Let's say you adjust the secondary to put the laser beam outside the primary's centermark. Could you adjust the tilt of the primary to return the beam to its source on the bottom of the laser? Yes. Would the telescope be collimated? No. The point is, there will be some error in having the laserbeam hit the center of the primary, but you can always adjust the primary to return the beam to its source. And, with most lasers, estimating the center of the primary's mark to the necessary degree of precision isn't possible because the eye is either too far away, the beam is too bright, or the beam shape isn't small enough to accurately assess the center of the mirror closely.
Now if the beam hits exactly
in the center of the primary, the return beam will hit the source in a perfectly collimated scope.
So how can you tell if you're compensating for an inaccurate centering of the laser with a tilt error in the primary? Well, one way is the cheshire. Another way is the barlowed laser technique of Nils Carlin. Another way is a Krupa collimator. And, another way is to reduce the aperture of the laser until the laser beam has a diffraction pattern where it hits the primary (the small size of the beam, coupled with the diffraction pattern, makes estimating dead center a lot easier).
This last way, as some have discovered, results in a return beam from the primary to the laser that not only contains the diffraction rings around the central laser beam itself, but also the shadow of the primary's centermark within the diffraction pattern--in essence, similar to what you would see with a barlow. So you can center the shadow, as you'd do with a barlow.
Of course, the fact the laser is not diffused, as with a barlow, means that shadow is a little harder to see and center. But, as Vic has found out, this works quite well and gets you quite close to perfect collimation quite quickly.
It goes without saying the laser must be accurately collimated, and have a very small aperture stop (1mm or less).
I've done some experimenting with an accurate laser with a 0.8mm aperture stop, comparing it to the Catseye TeleTube sight tube, and I get nearly equal accuracy with either. I actually looked at the primary from up close (shroud lifted) when using the laser, and used a diffraction point in the crosshairs to center in the primary's centermark.

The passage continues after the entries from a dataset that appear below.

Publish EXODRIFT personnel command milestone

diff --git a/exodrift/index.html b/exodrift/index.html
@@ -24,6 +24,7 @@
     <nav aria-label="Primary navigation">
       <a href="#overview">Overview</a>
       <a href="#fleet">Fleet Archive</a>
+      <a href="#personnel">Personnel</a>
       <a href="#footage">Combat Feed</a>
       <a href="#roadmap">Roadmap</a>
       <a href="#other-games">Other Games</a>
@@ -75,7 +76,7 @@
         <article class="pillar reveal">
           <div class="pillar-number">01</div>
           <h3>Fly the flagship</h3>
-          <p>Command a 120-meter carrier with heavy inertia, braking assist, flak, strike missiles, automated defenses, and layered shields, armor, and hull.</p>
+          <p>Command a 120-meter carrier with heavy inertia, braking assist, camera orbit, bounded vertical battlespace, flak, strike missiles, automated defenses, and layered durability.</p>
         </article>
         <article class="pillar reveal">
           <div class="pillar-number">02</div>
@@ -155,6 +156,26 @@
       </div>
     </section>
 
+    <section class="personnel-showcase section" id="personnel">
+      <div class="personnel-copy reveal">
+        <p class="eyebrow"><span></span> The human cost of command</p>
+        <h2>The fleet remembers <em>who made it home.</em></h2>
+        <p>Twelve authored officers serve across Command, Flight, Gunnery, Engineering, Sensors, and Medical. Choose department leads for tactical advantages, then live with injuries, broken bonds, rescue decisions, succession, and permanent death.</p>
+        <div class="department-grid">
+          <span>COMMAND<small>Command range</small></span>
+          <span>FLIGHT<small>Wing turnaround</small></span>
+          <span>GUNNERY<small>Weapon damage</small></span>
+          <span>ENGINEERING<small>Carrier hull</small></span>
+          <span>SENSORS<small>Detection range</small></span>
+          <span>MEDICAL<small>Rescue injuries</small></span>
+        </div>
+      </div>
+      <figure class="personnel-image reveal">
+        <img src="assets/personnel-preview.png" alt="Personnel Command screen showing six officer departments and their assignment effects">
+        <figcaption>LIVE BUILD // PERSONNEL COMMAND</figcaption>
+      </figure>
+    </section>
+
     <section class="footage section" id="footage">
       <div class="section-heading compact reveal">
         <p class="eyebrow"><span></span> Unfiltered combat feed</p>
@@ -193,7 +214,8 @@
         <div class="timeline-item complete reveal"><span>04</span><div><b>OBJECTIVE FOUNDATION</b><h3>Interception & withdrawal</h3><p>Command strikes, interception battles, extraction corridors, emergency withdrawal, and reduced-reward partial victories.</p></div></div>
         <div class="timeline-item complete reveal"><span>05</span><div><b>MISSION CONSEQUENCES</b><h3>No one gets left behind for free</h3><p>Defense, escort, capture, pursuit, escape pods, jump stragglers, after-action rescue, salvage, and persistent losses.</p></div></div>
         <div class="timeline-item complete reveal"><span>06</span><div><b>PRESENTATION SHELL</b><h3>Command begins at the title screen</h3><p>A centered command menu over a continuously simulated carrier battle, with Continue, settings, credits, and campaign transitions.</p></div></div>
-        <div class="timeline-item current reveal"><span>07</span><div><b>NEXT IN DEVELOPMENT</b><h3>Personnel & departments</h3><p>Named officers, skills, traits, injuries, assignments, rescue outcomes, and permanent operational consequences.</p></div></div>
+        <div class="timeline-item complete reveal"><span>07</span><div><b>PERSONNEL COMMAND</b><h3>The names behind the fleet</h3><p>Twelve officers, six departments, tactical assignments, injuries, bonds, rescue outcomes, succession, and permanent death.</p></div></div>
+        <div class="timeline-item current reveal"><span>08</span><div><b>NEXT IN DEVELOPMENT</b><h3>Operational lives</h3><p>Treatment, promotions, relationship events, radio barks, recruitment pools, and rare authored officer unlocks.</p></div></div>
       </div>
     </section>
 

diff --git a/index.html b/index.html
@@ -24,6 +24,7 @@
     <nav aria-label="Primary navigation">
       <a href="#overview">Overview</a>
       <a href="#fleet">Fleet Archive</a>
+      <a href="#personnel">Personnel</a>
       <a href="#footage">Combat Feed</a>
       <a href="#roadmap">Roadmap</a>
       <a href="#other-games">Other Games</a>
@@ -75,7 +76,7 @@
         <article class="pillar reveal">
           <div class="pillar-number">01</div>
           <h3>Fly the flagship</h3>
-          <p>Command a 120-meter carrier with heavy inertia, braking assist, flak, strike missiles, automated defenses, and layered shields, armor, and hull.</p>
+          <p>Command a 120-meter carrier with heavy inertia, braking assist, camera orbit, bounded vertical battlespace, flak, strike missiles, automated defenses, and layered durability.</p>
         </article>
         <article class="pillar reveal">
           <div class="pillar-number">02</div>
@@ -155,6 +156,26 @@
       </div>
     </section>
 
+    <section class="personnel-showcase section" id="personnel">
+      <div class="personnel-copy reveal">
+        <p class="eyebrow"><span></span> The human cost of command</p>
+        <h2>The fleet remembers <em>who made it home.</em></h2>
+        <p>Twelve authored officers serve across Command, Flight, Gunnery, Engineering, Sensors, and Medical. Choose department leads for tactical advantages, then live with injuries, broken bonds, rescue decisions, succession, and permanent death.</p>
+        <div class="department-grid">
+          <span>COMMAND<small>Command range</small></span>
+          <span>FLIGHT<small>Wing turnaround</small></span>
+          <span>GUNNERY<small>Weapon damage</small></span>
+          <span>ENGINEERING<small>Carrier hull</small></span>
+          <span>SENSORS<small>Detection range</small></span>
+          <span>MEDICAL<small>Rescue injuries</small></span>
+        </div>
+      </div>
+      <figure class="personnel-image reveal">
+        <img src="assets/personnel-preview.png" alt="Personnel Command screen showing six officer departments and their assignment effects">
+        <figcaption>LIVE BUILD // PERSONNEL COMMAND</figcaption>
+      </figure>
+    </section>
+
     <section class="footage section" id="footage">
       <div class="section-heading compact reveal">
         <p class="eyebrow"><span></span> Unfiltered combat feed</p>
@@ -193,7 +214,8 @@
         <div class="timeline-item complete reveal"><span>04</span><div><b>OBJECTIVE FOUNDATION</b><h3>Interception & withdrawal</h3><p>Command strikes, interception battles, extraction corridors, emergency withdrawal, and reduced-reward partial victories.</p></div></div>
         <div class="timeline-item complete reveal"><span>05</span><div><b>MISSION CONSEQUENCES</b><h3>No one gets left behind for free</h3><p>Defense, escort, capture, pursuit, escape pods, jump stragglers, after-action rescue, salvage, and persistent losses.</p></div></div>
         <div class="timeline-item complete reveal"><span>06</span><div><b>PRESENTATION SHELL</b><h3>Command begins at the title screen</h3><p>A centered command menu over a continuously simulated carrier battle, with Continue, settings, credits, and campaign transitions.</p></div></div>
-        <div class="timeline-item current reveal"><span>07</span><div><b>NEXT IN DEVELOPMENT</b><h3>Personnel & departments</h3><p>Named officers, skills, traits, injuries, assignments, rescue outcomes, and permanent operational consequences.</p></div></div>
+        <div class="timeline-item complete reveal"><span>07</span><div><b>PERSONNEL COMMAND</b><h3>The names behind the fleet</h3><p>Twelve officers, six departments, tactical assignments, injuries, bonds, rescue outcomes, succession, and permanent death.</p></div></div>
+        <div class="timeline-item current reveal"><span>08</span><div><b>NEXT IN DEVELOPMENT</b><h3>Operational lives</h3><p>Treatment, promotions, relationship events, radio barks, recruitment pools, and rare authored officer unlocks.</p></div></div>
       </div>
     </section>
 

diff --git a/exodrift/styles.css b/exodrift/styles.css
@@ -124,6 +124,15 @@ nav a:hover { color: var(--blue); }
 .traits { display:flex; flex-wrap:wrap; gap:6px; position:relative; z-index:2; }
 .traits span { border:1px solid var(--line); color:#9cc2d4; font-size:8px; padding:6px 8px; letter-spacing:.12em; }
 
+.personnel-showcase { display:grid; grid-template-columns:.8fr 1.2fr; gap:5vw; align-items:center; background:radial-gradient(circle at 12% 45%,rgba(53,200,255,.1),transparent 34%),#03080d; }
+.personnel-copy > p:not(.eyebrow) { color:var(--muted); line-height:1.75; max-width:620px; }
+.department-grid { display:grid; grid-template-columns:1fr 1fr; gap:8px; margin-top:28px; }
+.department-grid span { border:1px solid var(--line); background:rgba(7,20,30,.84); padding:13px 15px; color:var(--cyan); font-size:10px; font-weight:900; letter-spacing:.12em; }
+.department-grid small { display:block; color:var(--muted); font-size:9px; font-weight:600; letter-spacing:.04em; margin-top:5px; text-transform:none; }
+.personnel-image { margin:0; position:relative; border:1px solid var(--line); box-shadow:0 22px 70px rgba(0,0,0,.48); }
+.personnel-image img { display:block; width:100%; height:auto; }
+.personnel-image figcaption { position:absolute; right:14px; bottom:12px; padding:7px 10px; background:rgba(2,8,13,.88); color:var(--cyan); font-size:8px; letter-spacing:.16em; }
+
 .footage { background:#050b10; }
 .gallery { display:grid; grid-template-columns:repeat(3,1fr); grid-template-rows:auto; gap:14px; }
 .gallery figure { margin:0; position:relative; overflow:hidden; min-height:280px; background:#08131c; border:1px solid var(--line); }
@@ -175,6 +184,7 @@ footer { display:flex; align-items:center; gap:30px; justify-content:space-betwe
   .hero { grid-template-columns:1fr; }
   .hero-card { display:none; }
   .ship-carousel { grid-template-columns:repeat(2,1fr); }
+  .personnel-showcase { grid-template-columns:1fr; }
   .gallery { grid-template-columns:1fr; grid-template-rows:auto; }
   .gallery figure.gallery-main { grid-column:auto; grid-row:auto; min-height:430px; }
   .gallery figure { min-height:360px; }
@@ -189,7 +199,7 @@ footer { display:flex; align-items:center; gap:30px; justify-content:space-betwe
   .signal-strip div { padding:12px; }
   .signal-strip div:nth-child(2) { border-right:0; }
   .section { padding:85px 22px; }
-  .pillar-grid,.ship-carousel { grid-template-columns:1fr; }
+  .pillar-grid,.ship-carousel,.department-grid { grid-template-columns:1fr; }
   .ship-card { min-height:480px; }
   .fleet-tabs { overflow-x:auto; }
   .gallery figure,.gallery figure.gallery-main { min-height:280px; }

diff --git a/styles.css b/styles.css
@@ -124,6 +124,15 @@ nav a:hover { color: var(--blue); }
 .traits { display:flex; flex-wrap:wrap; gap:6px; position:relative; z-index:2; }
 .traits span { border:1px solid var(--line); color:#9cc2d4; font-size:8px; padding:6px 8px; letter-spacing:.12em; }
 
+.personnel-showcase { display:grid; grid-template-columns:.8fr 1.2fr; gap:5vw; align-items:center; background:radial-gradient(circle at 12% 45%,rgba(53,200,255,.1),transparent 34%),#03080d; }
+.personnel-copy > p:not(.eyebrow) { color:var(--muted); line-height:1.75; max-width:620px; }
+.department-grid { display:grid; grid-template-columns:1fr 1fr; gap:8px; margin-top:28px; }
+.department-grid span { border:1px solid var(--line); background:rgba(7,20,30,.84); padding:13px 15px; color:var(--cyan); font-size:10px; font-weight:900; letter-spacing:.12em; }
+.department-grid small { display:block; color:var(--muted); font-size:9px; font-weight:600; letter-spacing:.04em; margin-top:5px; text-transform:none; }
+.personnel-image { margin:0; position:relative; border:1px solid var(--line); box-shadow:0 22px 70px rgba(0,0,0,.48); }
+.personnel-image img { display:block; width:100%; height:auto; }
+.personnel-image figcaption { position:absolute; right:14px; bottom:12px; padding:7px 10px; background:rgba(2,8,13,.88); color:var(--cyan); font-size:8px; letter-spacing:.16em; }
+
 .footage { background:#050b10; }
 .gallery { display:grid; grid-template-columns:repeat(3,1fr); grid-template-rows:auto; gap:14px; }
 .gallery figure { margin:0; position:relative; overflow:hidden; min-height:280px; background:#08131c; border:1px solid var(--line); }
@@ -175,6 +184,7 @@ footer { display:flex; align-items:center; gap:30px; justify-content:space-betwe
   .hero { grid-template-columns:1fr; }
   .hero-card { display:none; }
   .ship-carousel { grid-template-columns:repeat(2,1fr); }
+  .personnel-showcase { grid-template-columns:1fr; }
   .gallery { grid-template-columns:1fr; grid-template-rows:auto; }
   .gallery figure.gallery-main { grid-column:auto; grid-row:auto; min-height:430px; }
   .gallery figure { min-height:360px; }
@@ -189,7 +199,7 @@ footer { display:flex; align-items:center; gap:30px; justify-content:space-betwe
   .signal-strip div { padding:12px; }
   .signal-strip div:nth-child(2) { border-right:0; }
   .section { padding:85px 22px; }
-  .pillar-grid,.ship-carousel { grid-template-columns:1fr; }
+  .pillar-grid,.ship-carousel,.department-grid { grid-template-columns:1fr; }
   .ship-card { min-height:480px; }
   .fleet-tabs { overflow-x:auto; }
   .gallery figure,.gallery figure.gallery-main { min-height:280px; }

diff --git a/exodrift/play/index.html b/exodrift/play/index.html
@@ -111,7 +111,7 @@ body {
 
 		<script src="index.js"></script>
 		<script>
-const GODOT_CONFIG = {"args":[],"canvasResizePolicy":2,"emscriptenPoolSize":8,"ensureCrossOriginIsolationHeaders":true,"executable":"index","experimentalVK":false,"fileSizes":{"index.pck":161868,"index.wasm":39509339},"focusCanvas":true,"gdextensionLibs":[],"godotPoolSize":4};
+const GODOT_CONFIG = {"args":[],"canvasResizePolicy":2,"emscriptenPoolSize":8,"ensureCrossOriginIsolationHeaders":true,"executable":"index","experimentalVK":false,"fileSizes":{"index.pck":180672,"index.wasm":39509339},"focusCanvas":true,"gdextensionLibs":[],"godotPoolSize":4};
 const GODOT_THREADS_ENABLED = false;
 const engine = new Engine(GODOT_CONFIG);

[a little discussed characteristic of vision is that when the sight tube's crosshairs are thin and at a non-focused distance from your eye, the crossing point produces a diffraction "dot" that you can center in the primary's mark for greater accuracy].
De-collimating and aligning with either method gave me equal results when checked later with the autocollimator.
We are becoming blessed with an abundance of good techniques in collimation. What we need to do is keep harping about the use of collimation caps and inaccurately-collimated cheap lasers with 45 degree windows. There is no reason these tools could not be made better with a little more care on the part of the manufacturers. For now, though, we have a handful of companies producing good tools, and that is probably enough.